EXERCISE DESCRIPTION: State how many lines of the entries below hold the word "component"; reply with nothing but the number.

*** Opening of DATA PROVIDED ***

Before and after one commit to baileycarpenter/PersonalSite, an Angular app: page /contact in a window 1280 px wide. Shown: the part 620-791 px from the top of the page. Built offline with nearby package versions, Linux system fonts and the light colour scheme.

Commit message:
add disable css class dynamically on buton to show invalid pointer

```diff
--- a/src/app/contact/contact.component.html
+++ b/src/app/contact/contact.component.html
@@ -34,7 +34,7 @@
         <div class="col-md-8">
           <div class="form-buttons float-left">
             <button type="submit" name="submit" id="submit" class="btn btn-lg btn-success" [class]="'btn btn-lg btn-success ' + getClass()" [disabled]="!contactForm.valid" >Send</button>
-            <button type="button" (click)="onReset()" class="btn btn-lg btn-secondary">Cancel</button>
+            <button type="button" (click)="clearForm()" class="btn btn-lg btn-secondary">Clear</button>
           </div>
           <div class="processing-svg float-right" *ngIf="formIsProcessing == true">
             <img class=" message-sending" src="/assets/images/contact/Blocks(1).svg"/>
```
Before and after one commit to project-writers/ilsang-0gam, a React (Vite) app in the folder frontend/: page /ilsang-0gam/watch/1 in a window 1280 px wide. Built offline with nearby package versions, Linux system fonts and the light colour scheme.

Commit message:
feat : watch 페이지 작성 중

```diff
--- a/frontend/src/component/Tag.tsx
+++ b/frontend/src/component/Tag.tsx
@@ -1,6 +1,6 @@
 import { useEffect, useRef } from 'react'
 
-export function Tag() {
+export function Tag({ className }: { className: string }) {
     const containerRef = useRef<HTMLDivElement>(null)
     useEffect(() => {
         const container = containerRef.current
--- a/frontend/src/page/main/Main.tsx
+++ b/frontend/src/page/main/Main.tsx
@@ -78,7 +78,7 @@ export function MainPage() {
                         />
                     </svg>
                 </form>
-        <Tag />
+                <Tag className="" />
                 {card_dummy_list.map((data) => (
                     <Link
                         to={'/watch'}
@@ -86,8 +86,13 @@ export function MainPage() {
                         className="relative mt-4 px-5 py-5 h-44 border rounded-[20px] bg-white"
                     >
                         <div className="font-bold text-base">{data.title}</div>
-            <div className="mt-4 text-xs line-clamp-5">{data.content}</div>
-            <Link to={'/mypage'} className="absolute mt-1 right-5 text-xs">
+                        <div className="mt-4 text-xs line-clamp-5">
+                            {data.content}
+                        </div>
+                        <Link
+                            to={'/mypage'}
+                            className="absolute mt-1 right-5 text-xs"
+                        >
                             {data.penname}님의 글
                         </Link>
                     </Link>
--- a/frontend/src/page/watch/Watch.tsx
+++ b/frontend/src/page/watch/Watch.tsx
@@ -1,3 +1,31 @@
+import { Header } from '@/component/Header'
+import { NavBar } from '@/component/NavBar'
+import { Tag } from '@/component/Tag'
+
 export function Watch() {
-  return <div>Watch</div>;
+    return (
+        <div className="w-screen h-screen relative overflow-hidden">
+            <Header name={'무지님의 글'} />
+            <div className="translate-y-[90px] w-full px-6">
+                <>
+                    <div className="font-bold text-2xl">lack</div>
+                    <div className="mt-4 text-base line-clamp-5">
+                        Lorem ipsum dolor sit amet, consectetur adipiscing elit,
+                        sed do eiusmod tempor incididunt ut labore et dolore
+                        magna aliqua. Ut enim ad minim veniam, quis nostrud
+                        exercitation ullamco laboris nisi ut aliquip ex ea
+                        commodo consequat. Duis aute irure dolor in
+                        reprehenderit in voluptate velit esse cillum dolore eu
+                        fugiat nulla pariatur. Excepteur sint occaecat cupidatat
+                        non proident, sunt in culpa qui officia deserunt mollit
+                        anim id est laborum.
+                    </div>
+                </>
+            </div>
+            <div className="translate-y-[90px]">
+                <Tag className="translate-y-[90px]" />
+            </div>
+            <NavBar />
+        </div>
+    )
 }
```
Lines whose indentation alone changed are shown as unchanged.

*** Close of DATA PROVIDED ***
*** Opening of DATA PROVIDED ***

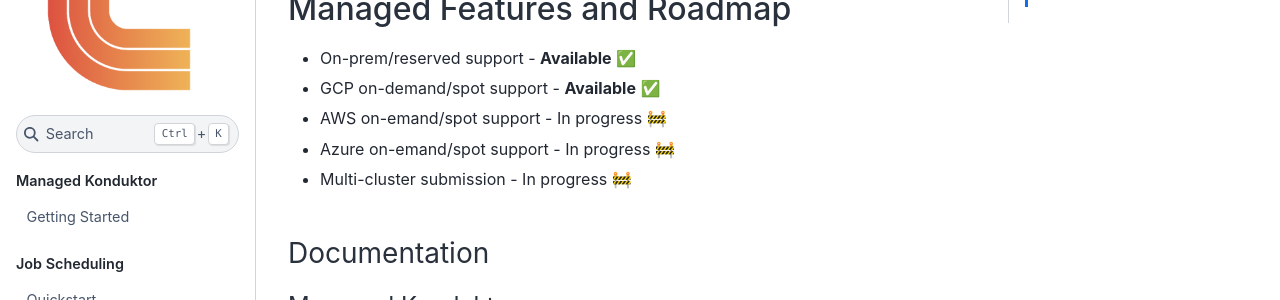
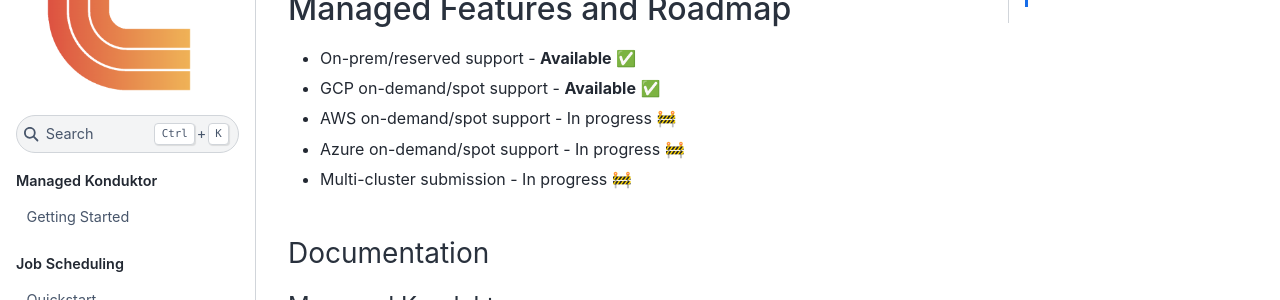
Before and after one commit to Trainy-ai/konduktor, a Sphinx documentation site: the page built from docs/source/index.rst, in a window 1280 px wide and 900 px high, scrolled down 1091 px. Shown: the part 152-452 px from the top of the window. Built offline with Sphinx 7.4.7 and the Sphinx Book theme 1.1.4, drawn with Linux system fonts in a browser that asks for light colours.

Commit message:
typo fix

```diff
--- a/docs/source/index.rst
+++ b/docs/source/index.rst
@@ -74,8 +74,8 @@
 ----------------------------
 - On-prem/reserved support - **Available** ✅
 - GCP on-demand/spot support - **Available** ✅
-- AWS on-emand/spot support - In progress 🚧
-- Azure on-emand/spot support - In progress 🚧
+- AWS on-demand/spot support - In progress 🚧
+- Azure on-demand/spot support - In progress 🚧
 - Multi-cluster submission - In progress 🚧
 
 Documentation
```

*** Close of DATA PROVIDED ***

YOUR SOLUTION: 7